**INSTRUCTIONS FOR THE TASK:**
Report, word for word, every line of the material that contains "README".

--------------------

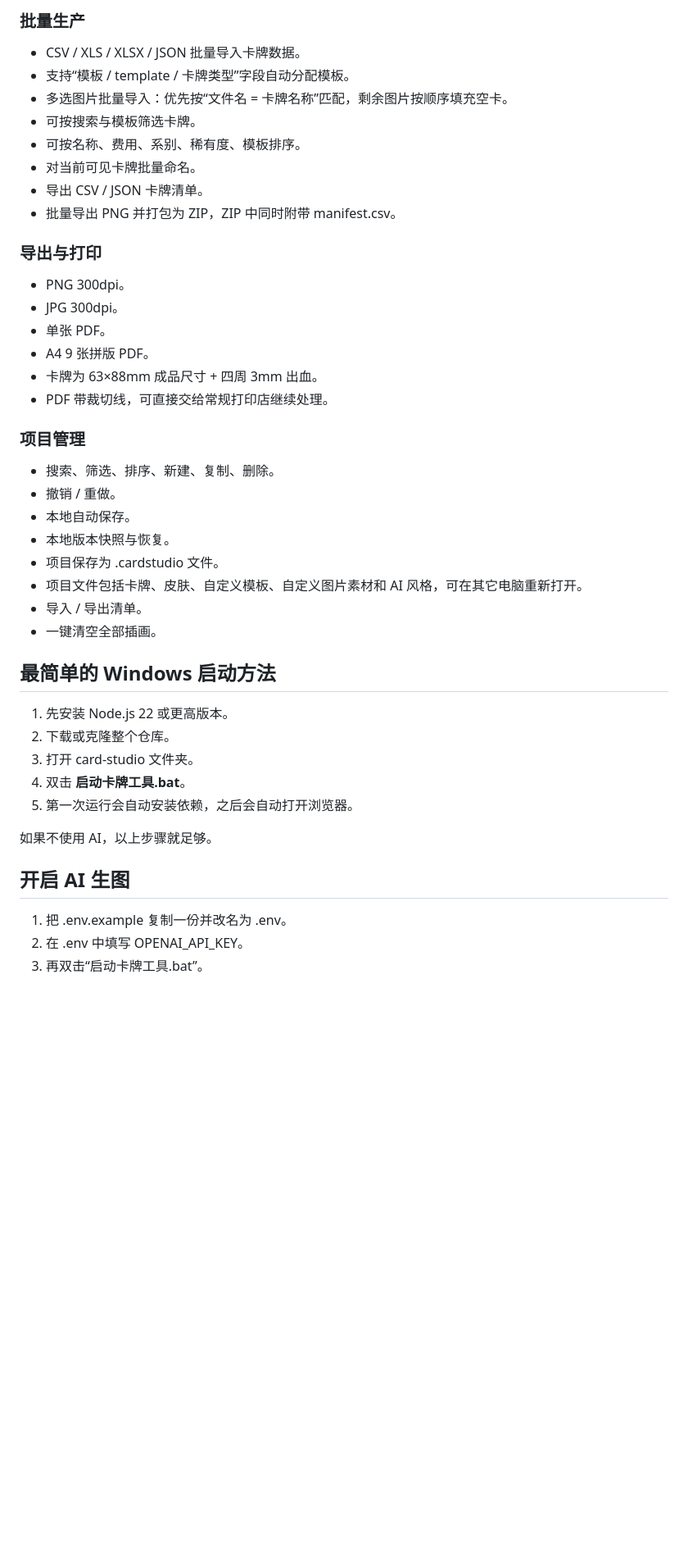
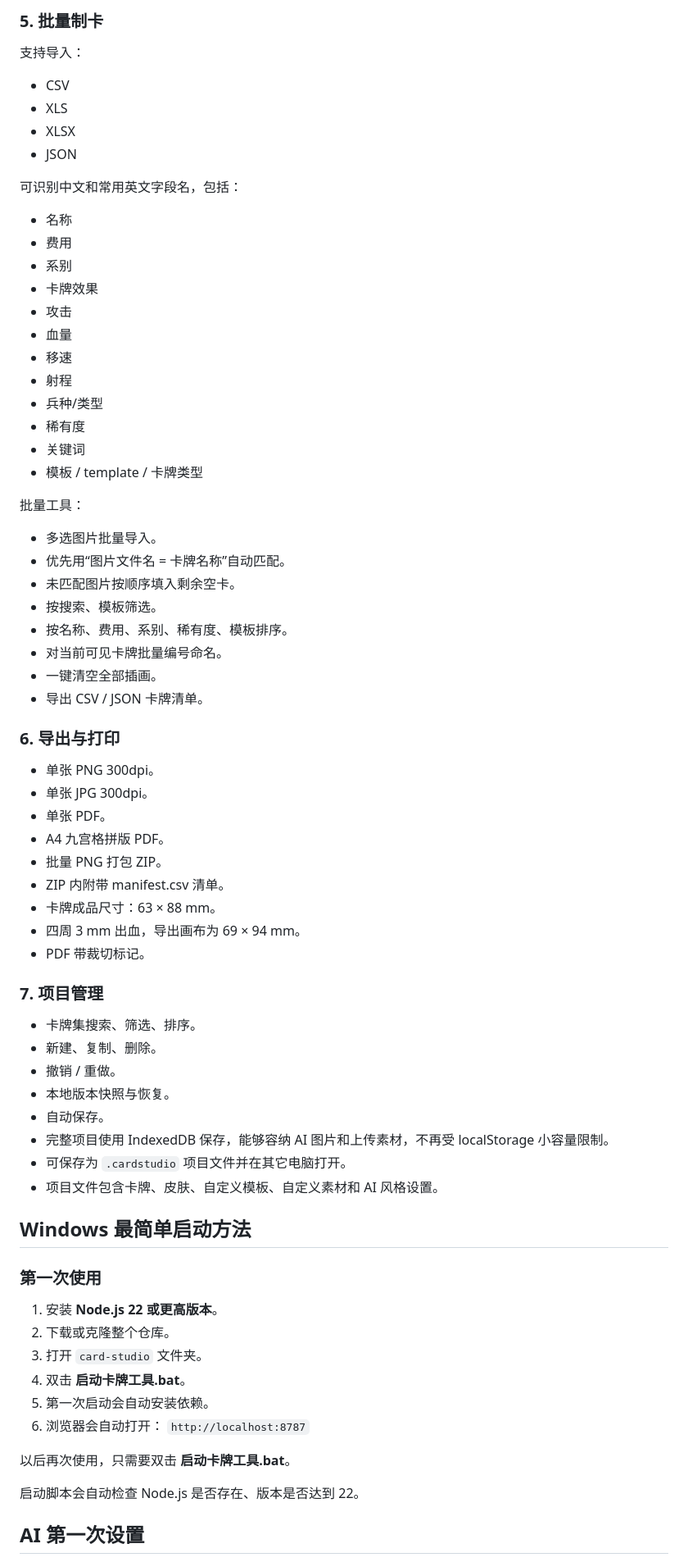
Before and after one commit to 1400627710-creator/-, a Markdown page: card-studio/README.md, the part around one of its changes. Shown at 82% size. Drawn GitHub-style; blank space fills up the shorter version.

Commit message:
docs: finalize Card Studio 1.0 user guide

```diff
--- a/card-studio/README.md
+++ b/card-studio/README.md
@@ -35,45 +59,70 @@
 
-### 批量生产
-- CSV / XLS / XLSX / JSON 批量导入卡牌数据。
-- 支持“模板 / template / 卡牌类型”字段自动分配模板。
-- 多选图片批量导入：优先按“文件名 = 卡牌名称”匹配，剩余图片按顺序填充空卡。
-- 可按搜索与模板筛选卡牌。
-- 可按名称、费用、系别、稀有度、模板排序。
-- 对当前可见卡牌批量命名。
+### 5. 批量制卡
+支持导入：
+- CSV
+- XLS
+- XLSX
+- JSON
+
+可识别中文和常用英文字段名，包括：
+- 名称
+- 费用
+- 系别
+- 卡牌效果
+- 攻击
+- 血量
+- 移速
+- 射程
+- 兵种/类型
+- 稀有度
+- 关键词
+- 模板 / template / 卡牌类型
+
+批量工具：
+- 多选图片批量导入。
+- 优先用“图片文件名 = 卡牌名称”自动匹配。
+- 未匹配图片按顺序填入剩余空卡。
+- 按搜索、模板筛选。
+- 按名称、费用、系别、稀有度、模板排序。
+- 对当前可见卡牌批量编号命名。
+- 一键清空全部插画。
 - 导出 CSV / JSON 卡牌清单。
-- 批量导出 PNG 并打包为 ZIP，ZIP 中同时附带 manifest.csv。
 
-### 导出与打印
-- PNG 300dpi。
-- JPG 300dpi。
+### 6. 导出与打印
+- 单张 PNG 300dpi。
+- 单张 JPG 300dpi。
 - 单张 PDF。
-- A4 9 张拼版 PDF。
-- 卡牌为 63×88mm 成品尺寸 + 四周 3mm 出血。
-- PDF 带裁切线，可直接交给常规打印店继续处理。
+- A4 九宫格拼版 PDF。
+- 批量 PNG 打包 ZIP。
+- ZIP 内附带 manifest.csv 清单。
+- 卡牌成品尺寸：63 × 88 mm。
+- 四周 3 mm 出血，导出画布为 69 × 94 mm。
+- PDF 带裁切标记。
 
-### 项目管理
-- 搜索、筛选、排序、新建、复制、删除。
+### 7. 项目管理
+- 卡牌集搜索、筛选、排序。
+- 新建、复制、删除。
 - 撤销 / 重做。
-- 本地自动保存。
 - 本地版本快照与恢复。
-- 项目保存为 .cardstudio 文件。
-- 项目文件包括卡牌、皮肤、自定义模板、自定义图片素材和 AI 风格，可在其它电脑重新打开。
-- 导入 / 导出清单。
-- 一键清空全部插画。
+- 自动保存。
+- 完整项目使用 IndexedDB 保存，能够容纳 AI 图片和上传素材，不再受 localStorage 小容量限制。
+- 可保存为 `.cardstudio` 项目文件并在其它电脑打开。
+- 项目文件包含卡牌、皮肤、自定义模板、自定义素材和 AI 风格设置。
 
-## 最简单的 Windows 启动方法
+## Windows 最简单启动方法
 
-1. 先安装 Node.js 22 或更高版本。
+### 第一次使用
+1. 安装 **Node.js 22 或更高版本**。
 2. 下载或克隆整个仓库。
-3. 打开 card-studio 文件夹。
+3. 打开 `card-studio` 文件夹。
 4. 双击 **启动卡牌工具.bat**。
-5. 第一次运行会自动安装依赖，之后会自动打开浏览器。
+5. 第一次启动会自动安装依赖。
+6. 浏览器会自动打开：
+   `http://localhost:8787`
 
-如果不使用 AI，以上步骤就足够。
+以后再次使用，只需要双击 **启动卡牌工具.bat**。
 
-## 开启 AI 生图
+启动脚本会自动检查 Node.js 是否存在、版本是否达到 22。
 
-1. 把 .env.example 复制一份并改名为 .env。
-2. 在 .env 中填写 OPENAI_API_KEY。
-3. 再双击“启动卡牌工具.bat”。
+## AI 第一次设置
 
```
Also changed, not shown: other parts of card-studio/README.md (+81 -27 lines).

--------------------

**EXERCISE SOLUTION:**
Before and after one commit to 1400627710-creator/-, a Markdown page: card-studio/README.md, the part around one of its changes. Shown at 82% size. Drawn GitHub-style; blank space fills up the shorter version.
--- a/card-studio/README.md
+++ b/card-studio/README.md
Also changed, not shown: other parts of card-studio/README.md (+81 -27 lines).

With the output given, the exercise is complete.